Budget 2013: What NRIs should know about the FM's proposals
The Economic Times
Senior Tax professional
"Post-independence, overseas Indians have served as a bridge of friendship and cooperation between India and their adopted homes abroad." - said the Prime Minister, Dr. Manmohan Singh, on 8 January 2013 on the occasion of Pravasi Bharatiya Divas while emphasizing on the Government's commitment to do all that is possible to deepen their connection with India and advance their interests.
However, not much has been offered to the Non Resident Indians (NRIs) by the Finance Minister, Mr. P. Chidambaram, in the Budget 2013-14. But, he did emphasize that Foreign Direct Investment (FDI) and Foreign Institutional Investment (FII) are imperative sources to finance the estimated $75 billion current account deficit.
The Budget 2013-14 highlighted that the Indian economy is looking at sources to inject funds in various sectors crucial for revival of the growth momentum.

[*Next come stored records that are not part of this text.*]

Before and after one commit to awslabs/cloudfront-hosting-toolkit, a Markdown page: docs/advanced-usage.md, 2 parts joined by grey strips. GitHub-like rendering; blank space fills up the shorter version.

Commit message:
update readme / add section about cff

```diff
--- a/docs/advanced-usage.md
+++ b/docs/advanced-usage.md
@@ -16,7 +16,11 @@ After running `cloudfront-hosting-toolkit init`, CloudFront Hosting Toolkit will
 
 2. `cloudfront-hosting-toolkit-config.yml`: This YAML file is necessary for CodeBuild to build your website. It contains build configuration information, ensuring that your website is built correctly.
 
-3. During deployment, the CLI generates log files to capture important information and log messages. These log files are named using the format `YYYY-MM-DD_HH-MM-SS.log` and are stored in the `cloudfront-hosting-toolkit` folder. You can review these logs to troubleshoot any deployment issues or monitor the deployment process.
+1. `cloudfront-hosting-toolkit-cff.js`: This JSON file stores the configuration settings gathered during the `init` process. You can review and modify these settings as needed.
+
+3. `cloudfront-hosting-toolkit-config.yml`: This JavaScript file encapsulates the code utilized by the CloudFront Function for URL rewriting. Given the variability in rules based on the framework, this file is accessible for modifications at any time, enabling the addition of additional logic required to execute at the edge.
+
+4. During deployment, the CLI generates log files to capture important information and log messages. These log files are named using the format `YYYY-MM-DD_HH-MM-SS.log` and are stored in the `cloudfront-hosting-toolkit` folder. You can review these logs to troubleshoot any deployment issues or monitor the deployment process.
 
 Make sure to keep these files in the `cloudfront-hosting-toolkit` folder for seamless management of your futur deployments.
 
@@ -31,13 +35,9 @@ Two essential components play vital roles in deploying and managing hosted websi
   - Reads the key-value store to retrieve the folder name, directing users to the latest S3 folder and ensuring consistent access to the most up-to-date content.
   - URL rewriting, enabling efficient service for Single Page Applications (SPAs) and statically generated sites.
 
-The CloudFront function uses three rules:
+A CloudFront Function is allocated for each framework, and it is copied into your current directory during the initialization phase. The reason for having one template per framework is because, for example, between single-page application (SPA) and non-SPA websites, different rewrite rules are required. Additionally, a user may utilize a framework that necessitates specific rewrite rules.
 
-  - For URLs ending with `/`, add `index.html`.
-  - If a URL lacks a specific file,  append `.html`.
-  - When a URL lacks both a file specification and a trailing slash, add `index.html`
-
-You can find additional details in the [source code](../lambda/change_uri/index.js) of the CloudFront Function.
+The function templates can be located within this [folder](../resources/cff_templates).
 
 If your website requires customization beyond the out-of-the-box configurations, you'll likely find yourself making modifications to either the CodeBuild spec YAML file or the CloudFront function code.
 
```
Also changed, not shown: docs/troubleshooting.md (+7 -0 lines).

NRIs are an important audience that can augment this financial requirement.
Some of key changes proposed in the Budget 2013-14 that may impact NRIs are discussed below:
Investment in rupee denominated long term infrastructure bonds
In last year's Budget, interest received by a non-resident on foreign currency denominated long term infrastructure bonds was subject to a concessional tax rate of 5%.
This year the Budget has proposed to extend such concession even where a non-resident deposits foreign currency in a designated bank account and such money as converted in Rupees is utilized for subscription to a long term infrastructure bond issued by an Indian company.
This will facilitate a non-resident to subscribe to rupee denominated long term infrastructure bonds issued by an Indian company in India.
Investment in Infrastructure Debt Fund set up as a Mutual Fund
In order to accelerate and enhance the flow of long term debt to the infrastructure sector in India, the then Finance Minister, Mr. Pranab Mukherjee during the Budget 2011-12 speech announced the creation of special vehicles in the form of notified Infrastructure Debt Funds (IDF) to attract foreign funds for infrastructure financing.
However, the concessional tax rate of 5% was available on interest received by a non-resident from IDFs only where the IDFs were set up as Non-Banking Finance Company (NBFC).
This year budget has proposed to extend such concession even where the non-resident receives income from IDFs setup as Mutual Funds.
Investment in first home in India
An additional deduction of Rs. 100,000 has been proposed in respect of interest paid by an individual on housing loan. This additional deduction is subject to various conditions like the loan amount not to exceed Rs. 2,500,000 and the value of the property not to exceed Rs. 4,000,000. Also, the individual should not own any other house in India.
It may be a good time for NRIs to buy their first home in India.
Increased duty free allowance for jewellery
The Finance Minister rightly pointed out India's passion for gold and has proposed to increase the duty free allowance in respect of jewellery from Rs. 10,000 to Rs. 50,000 for a male passenger and Rs. 20,000 to 100,000 for a female passenger.
Now on, jewellery will definitely add to the list of gifts NRIs would bring for their family members residing in India. However, this is applicable only for NRIs living abroad for more than one year or those who are transferring their residence to India.
Increased tax liability
A surcharge of 10% on tax has been proposed for an individual whose total taxable income exceeds Rs 1 crore. This is applicable only for the Financial Year 2013-14.
Also, the tax rate for a non-resident, in respect of income from royalty and fees for technical services, is proposed to be increased from 10% to 25%. However, this may be limited by the tax rate as specified under the relevant tax treaty.
In a nutshell, while NRIs may remain financially connected to India by making investments in the country, they may also be subject to higher taxation. Indeed, the Budget 2013-14 turns out to be a mixed bag for them.
(Views expressed are personal)